The 50 million user data breach apparently affected 5 million European users. Some are saying that Facebook could be slapped with a $1.63 billion fine.
Late last month, Facebook suffered from a 50 million user data breach. Of course, that figure is actually the minimum number of users impacted. At the time, Facebook said that they are at the preliminary stages of their investigation. Hours after the breach was published, the company found itself on the receiving end of a class action lawsuit in the US. Since the fallout was already quite big so quickly, it stood to reason that the fallout would only grow from there.
Now, some are saying that trouble could hit the company in Europe. If you recall, Equifax was fined £500,000 over the massive data breach it suffered. The reason why it was so low is because the breach happened prior to the GDPR (General Data Protection Regulation) coming into force. That happened back in June of this year. While Equifax got extremely lucky, it seems Facebook may not enjoy the same luck.
TechCrunch is pointing out that with these new laws in place, Facebook could face a massive fine for this latest breach. The report suggests that the fine would be equivalent to 4% of their total global annual revenue. Of course, how regulators find that Facebook handled the breach will play a major role in how big the potential fine could be. From the report:
Facebook alerted regulators and the public to the breach Friday morning after discovering it Tuesday afternoon. That’s important because it came under the 72-hour deadline for announcing hacks that can trigger an additional fine of up to 2 percent of a company’s global revenue if not met.
So, at this point, there are a lot of unknowns in this story that could impact how severely Facebook is punished. Will Facebook, or someone else, find out that the breach is bigger than reported? Will users experience negative effects of the breach such as someone suddenly taking control of their account? Will regulators see that Facebook did everything by the book when it comes to this breach or will they uncover something else?
While we still are in the early days of the breach, for Europeans, this breach could be seen as a test of the new GDPR laws.

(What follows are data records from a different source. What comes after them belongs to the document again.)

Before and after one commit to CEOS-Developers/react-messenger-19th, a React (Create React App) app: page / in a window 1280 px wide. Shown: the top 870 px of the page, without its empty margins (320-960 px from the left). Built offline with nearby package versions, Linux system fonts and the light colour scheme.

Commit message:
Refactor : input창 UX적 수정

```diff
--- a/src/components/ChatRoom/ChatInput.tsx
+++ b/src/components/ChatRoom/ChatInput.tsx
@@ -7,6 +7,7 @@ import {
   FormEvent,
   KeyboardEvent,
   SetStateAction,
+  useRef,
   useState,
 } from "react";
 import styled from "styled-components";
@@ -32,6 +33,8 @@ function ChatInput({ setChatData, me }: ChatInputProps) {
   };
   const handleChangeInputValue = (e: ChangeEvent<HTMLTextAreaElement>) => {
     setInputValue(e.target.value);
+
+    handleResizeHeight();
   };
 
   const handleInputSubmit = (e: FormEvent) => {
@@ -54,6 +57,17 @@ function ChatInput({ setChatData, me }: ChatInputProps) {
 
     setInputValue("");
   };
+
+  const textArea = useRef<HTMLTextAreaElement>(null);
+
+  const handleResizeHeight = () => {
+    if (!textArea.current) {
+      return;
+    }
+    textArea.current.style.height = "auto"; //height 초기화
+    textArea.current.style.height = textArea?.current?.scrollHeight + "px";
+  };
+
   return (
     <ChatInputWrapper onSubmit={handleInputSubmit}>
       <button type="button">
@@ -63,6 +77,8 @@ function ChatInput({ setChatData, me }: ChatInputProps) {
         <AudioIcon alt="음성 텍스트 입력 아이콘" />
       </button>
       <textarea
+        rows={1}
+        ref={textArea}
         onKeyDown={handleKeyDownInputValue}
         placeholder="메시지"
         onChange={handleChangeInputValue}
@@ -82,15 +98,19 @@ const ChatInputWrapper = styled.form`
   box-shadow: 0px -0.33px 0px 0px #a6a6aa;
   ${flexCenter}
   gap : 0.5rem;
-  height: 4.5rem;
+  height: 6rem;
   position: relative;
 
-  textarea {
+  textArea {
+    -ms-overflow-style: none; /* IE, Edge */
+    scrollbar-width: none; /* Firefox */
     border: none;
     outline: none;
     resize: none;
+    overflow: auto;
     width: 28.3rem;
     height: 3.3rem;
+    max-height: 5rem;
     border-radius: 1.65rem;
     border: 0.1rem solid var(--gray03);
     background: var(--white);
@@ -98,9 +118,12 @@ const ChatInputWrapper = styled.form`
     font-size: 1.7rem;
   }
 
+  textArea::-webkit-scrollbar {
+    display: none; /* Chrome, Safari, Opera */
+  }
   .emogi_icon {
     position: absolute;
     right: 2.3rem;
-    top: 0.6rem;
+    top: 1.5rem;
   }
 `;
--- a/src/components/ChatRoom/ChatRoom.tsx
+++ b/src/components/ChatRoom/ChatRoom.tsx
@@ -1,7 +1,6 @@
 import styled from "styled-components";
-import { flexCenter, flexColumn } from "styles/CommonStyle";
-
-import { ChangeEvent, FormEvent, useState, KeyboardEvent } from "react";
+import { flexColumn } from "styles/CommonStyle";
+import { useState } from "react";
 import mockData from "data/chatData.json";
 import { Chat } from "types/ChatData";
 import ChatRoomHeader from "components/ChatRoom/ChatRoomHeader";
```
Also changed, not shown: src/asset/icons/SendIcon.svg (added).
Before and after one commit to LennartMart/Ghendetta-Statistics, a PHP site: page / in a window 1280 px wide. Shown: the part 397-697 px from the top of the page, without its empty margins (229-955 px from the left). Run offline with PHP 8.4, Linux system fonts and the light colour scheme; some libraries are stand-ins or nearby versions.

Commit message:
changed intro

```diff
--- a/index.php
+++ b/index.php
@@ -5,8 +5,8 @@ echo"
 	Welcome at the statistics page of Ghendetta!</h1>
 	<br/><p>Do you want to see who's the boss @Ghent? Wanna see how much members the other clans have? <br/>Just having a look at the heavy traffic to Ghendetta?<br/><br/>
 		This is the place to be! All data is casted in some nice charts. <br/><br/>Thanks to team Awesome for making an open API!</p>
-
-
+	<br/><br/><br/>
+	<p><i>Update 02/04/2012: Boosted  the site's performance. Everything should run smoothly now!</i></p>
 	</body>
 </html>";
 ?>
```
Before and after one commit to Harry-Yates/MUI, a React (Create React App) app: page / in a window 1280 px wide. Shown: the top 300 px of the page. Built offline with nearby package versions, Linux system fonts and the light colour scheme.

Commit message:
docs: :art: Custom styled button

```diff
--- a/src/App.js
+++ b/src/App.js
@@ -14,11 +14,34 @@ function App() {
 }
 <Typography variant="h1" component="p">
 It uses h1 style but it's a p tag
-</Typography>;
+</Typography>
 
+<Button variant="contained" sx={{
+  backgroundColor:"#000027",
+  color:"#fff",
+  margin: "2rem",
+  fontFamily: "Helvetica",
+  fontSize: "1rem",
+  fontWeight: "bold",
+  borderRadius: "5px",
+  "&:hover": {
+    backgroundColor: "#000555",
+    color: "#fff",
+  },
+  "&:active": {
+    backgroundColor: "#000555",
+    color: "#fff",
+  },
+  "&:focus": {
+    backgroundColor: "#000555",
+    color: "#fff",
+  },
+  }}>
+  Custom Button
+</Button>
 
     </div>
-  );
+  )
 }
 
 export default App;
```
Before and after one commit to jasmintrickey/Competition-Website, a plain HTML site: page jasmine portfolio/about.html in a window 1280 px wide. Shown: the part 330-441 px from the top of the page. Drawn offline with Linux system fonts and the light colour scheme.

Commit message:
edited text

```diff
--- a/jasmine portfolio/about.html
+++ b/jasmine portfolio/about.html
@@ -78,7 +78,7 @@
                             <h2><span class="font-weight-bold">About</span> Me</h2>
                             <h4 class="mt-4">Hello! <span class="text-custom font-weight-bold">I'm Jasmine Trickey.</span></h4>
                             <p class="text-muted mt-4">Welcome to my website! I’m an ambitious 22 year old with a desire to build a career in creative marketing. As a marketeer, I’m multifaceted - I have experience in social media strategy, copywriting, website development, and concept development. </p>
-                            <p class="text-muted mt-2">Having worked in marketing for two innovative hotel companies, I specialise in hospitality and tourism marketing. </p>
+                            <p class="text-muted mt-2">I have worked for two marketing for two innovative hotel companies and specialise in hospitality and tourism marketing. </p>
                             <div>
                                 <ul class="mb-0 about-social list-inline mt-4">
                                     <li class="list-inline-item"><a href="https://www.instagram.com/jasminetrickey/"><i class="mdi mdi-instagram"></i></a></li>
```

So, it’ll be interesting to see how this ends up being handled – especially in the context of the legal action already being seen outside of the European jurisdiction.